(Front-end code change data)
★ ★ ★
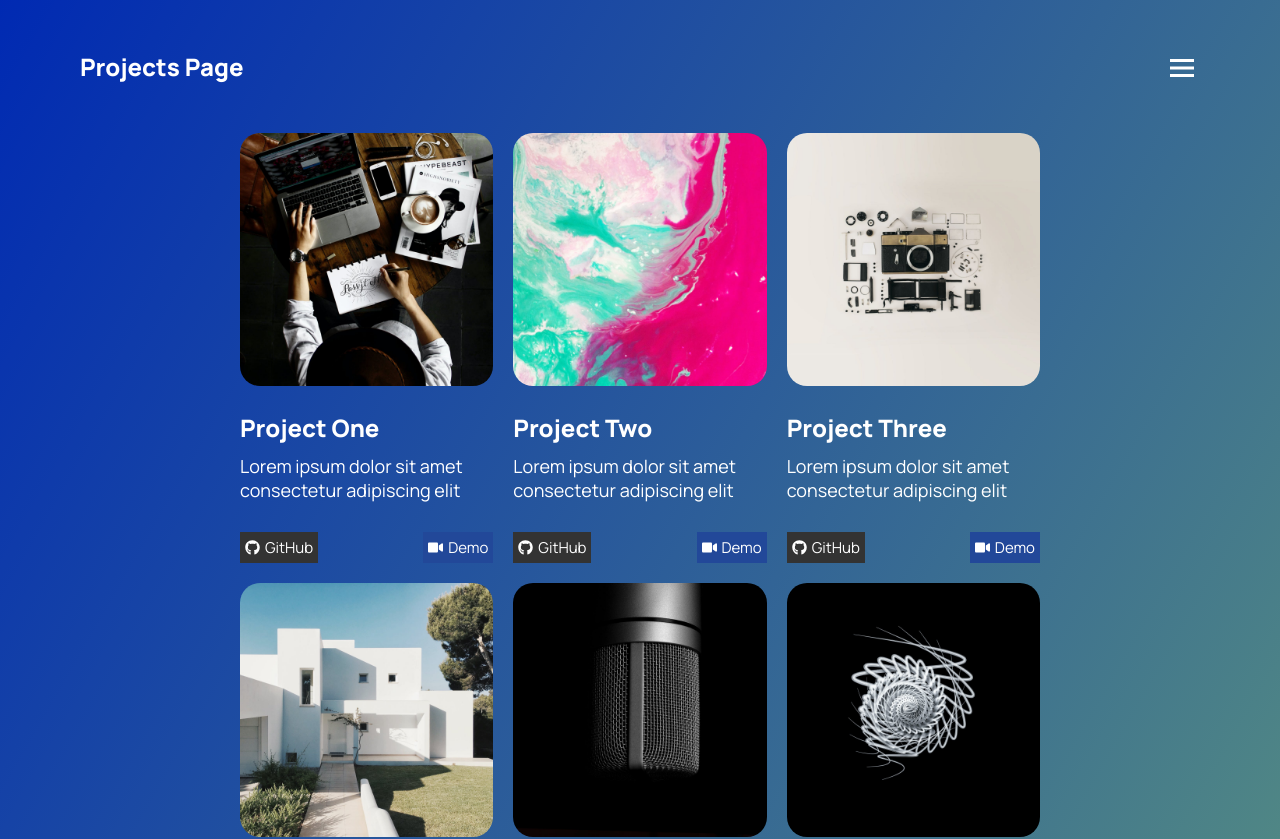
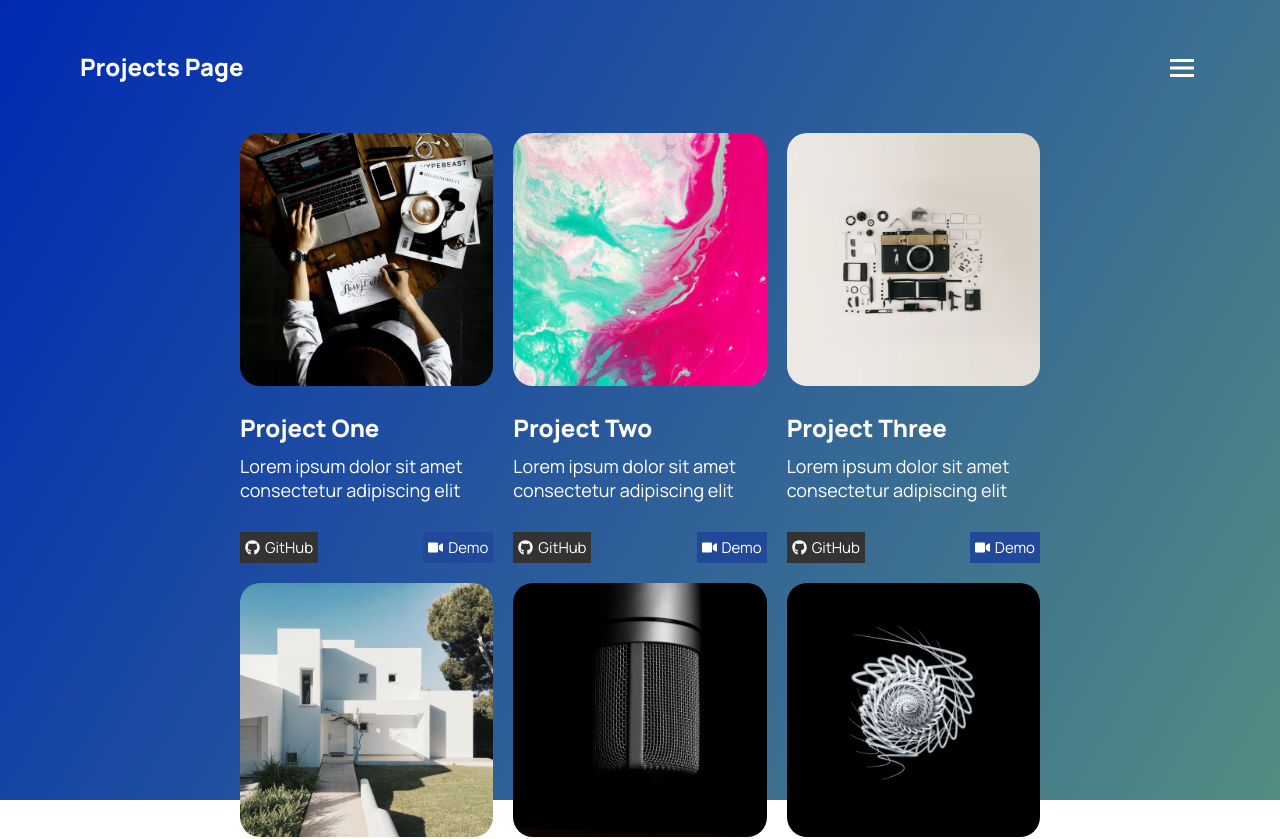
Before and after one commit to Sithija97/Sithija97.github.io, a React (Create React App) app: page /projects in a window 1280 px wide. Shown: the top 839 px of the page. Built offline with nearby package versions, Linux system fonts and the light colour scheme.

Commit message:
deployment

```diff
--- a/package.json
+++ b/package.json
@@ -1,6 +1,6 @@
 {
   "name": "portfolio",
-  "homepage": "http://Sithija97.github.io/me/",
+  "homepage": "https://sithija97.github.io/me/",
   "version": "0.1.0",
   "private": true,
   "dependencies": {
--- a/src/index.css
+++ b/src/index.css
@@ -120,6 +120,7 @@ a {
 
 .projects {
   background-image: var(--background-image);
+  height: 100vh;
 }
 
 .projects img {
```
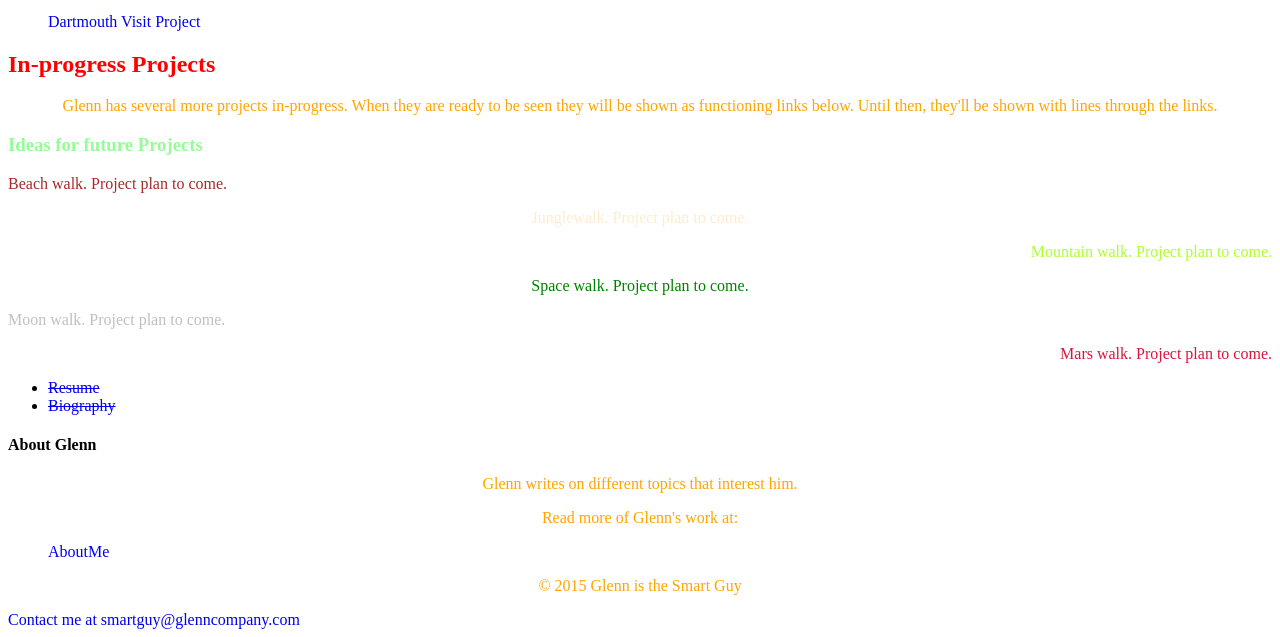
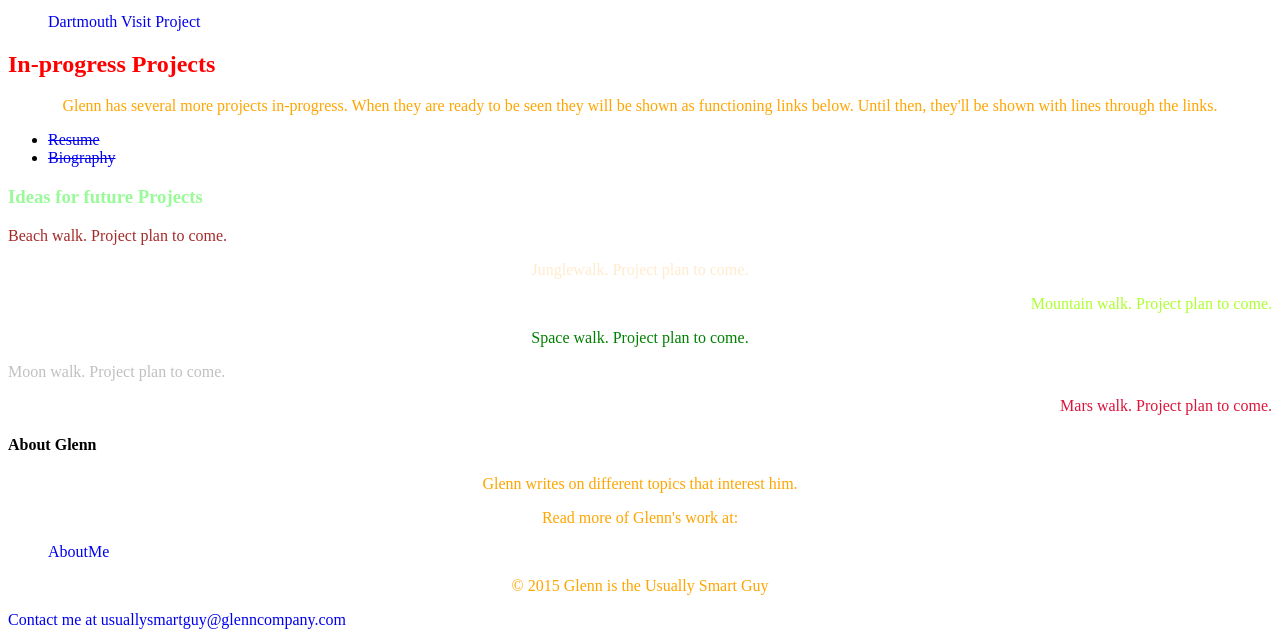
Before and after one commit to GKouhia/Portfolio, a plain HTML site: page index.html in a window 1280 px wide. Shown: the part 808-1445 px from the top of the page. Drawn offline with Linux system fonts and the light colour scheme.

Commit message:
cleaned up html sequence, must yet remove in-line styles

```diff
--- a/index.html
+++ b/index.html
@@ -29,12 +29,20 @@
       <img src="images/Dartmouth-logo.jpg" alt="Dartmouth logo" height="40" width="120">
         <figcaption>Dartmouth logo</figcaption>
       <ul><a href="#" target="_blank">Dartmouth Visit Project</a></ul>
+
     </article>
+
       <!-- sub headline, second article, without image -->
     <article>
       <h2>In-progress Projects</h2>
       <p> Glenn has several more projects in-progress. When they are ready to be seen they will be shown as functioning links below. Until then, they'll be shown with lines through the links.</p>
-    <article>
+      <nav>
+        <ul>
+          <li><a href="#">Resume</a></li>
+          <li><a href="#">Biography</a></li>
+        </ul>
+      </nav>
+      <!-- sub headline, part of second article, without image -->
       <h3>Ideas for future Projects</h3>
       <p id="para2">Beach walk. Project plan to come.</p>
       <p id="para3">Junglewalk. Project plan to come.</p>
@@ -44,29 +52,21 @@
       <p id="para7">Mars walk. Project plan to come.</p>
     </article>
 
-      <nav>
-        <ul>
-          <li><a href="#">Resume</a></li>
-          <li><a href="#">Biography</a></li>
-        </ul>
-      </nav>
-    </article>
-
     <aside>
       <!-- author, related info -->
       <h4>About Glenn</h3>
 
       <p>Glenn writes on different topics that interest him.</p>
       <p>Read more of Glenn's work at:</p>
-      <ul><a href="AboutMe.html" target="_blank">AboutMe</a>
+      <ul><a href="AboutMe.html">AboutMe</a>
       </ul>
     </aside>
 
     <footer>
       <!-- copyright, secondary nav, contact -->
-      <p>&copy; 2015 Glenn is the Smart Guy</p>
-        <a href="mailto: smartguy@glenncompany.com">
-        Contact me at smartguy@glenncompany.com
+      <p>&copy; 2015 Glenn is the Usually Smart Guy</p>
+        <a href="mailto: usuallysmartguy@glenncompany.com">
+        Contact me at usuallysmartguy@glenncompany.com
         </a>
     </footer>
   </body>
```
★ ★ ★
## [AIM OF THE EXERCISE]
All entries must be output exactly as they stand, and every picture must be left out.

## [YOUR SOLUTION]
Before and after one commit to Sithija97/Sithija97.github.io, a React (Create React App) app: page /projects in a window 1280 px wide. Shown: the top 839 px of the page. Built offline with nearby package versions, Linux system fonts and the light colour scheme.

Commit message:
deployment

```diff
--- a/package.json
+++ b/package.json
@@ -1,6 +1,6 @@
 {
   "name": "portfolio",
-  "homepage": "http://Sithija97.github.io/me/",
+  "homepage": "https://sithija97.github.io/me/",
   "version": "0.1.0",
   "private": true,
   "dependencies": {
--- a/src/index.css
+++ b/src/index.css
@@ -120,6 +120,7 @@ a {
 
 .projects {
   background-image: var(--background-image);
+  height: 100vh;
 }
 
 .projects img {
```
Before and after one commit to GKouhia/Portfolio, a plain HTML site: page index.html in a window 1280 px wide. Shown: the part 808-1445 px from the top of the page. Drawn offline with Linux system fonts and the light colour scheme.

Commit message:
cleaned up html sequence, must yet remove in-line styles

```diff
--- a/index.html
+++ b/index.html
@@ -29,12 +29,20 @@
       <img src="images/Dartmouth-logo.jpg" alt="Dartmouth logo" height="40" width="120">
         <figcaption>Dartmouth logo</figcaption>
       <ul><a href="#" target="_blank">Dartmouth Visit Project</a></ul>
+
     </article>
+
       <!-- sub headline, second article, without image -->
     <article>
       <h2>In-progress Projects</h2>
       <p> Glenn has several more projects in-progress. When they are ready to be seen they will be shown as functioning links below. Until then, they'll be shown with lines through the links.</p>
-    <article>
+      <nav>
+        <ul>
+          <li><a href="#">Resume</a></li>
+          <li><a href="#">Biography</a></li>
+        </ul>
+      </nav>
+      <!-- sub headline, part of second article, without image -->
       <h3>Ideas for future Projects</h3>
       <p id="para2">Beach walk. Project plan to come.</p>
       <p id="para3">Junglewalk. Project plan to come.</p>
@@ -44,29 +52,21 @@
       <p id="para7">Mars walk. Project plan to come.</p>
     </article>
 
-      <nav>
-        <ul>
-          <li><a href="#">Resume</a></li>
-          <li><a href="#">Biography</a></li>
-        </ul>
-      </nav>
-    </article>
-
     <aside>
       <!-- author, related info -->
       <h4>About Glenn</h3>
 
       <p>Glenn writes on different topics that interest him.</p>
       <p>Read more of Glenn's work at:</p>
-      <ul><a href="AboutMe.html" target="_blank">AboutMe</a>
+      <ul><a href="AboutMe.html">AboutMe</a>
       </ul>
     </aside>
 
     <footer>
       <!-- copyright, secondary nav, contact -->
-      <p>&copy; 2015 Glenn is the Smart Guy</p>
-        <a href="mailto: smartguy@glenncompany.com">
-        Contact me at smartguy@glenncompany.com
+      <p>&copy; 2015 Glenn is the Usually Smart Guy</p>
+        <a href="mailto: usuallysmartguy@glenncompany.com">
+        Contact me at usuallysmartguy@glenncompany.com
         </a>
     </footer>
   </body>
```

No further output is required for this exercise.